→ **Work instruction**: Please find every line in the records below that contains the word "part", and copy it.

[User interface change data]
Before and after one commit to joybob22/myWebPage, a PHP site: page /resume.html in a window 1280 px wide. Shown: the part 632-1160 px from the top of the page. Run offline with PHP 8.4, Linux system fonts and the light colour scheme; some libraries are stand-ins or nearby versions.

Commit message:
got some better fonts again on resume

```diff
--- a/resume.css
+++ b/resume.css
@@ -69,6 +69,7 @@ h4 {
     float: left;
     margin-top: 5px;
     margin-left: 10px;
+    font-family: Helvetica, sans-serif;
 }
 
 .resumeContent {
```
==
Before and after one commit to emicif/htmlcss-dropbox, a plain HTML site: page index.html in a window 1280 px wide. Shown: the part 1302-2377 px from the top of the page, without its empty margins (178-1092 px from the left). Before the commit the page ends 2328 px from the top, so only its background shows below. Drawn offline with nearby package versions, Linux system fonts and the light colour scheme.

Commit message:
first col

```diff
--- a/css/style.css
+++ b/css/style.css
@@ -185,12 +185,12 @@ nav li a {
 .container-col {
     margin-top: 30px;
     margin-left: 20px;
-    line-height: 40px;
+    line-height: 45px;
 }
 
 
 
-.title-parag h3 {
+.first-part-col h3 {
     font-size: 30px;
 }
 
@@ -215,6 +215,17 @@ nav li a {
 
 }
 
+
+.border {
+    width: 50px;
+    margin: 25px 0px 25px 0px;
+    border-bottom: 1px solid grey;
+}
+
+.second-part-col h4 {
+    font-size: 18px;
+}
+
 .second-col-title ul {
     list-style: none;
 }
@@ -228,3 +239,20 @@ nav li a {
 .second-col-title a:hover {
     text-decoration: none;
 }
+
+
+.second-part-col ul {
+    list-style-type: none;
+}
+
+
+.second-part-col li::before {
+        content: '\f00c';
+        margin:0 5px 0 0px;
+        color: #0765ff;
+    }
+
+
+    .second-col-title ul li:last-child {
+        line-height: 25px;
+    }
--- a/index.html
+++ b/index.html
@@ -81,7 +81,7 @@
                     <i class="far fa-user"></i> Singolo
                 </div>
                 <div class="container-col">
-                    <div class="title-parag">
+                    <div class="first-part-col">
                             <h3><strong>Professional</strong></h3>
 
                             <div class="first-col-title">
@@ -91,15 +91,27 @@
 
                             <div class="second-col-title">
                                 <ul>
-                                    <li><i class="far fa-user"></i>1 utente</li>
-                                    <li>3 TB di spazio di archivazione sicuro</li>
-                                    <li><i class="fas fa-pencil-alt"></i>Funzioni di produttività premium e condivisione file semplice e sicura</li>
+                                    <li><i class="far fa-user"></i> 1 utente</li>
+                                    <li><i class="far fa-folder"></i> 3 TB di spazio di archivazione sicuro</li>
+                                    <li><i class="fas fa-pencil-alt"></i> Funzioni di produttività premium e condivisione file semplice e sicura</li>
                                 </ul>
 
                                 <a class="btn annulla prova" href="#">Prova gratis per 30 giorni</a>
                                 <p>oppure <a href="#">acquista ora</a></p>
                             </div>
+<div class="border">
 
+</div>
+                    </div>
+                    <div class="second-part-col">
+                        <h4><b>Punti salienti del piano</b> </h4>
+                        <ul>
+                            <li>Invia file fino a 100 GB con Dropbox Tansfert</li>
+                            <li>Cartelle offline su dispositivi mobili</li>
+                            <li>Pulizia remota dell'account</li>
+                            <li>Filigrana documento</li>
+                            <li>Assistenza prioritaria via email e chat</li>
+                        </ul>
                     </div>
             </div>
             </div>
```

→ **Solution**:
Before and after one commit to joybob22/myWebPage, a PHP site: page /resume.html in a window 1280 px wide. Shown: the part 632-1160 px from the top of the page. Run offline with PHP 8.4, Linux system fonts and the light colour scheme; some libraries are stand-ins or nearby versions.
Before and after one commit to emicif/htmlcss-dropbox, a plain HTML site: page index.html in a window 1280 px wide. Shown: the part 1302-2377 px from the top of the page, without its empty margins (178-1092 px from the left). Before the commit the page ends 2328 px from the top, so only its background shows below. Drawn offline with nearby package versions, Linux system fonts and the light colour scheme.
+.first-part-col h3 {
+.second-part-col h4 {
+.second-part-col ul {
+.second-part-col li::before {
+                    <div class="first-part-col">
+                    <div class="second-part-col">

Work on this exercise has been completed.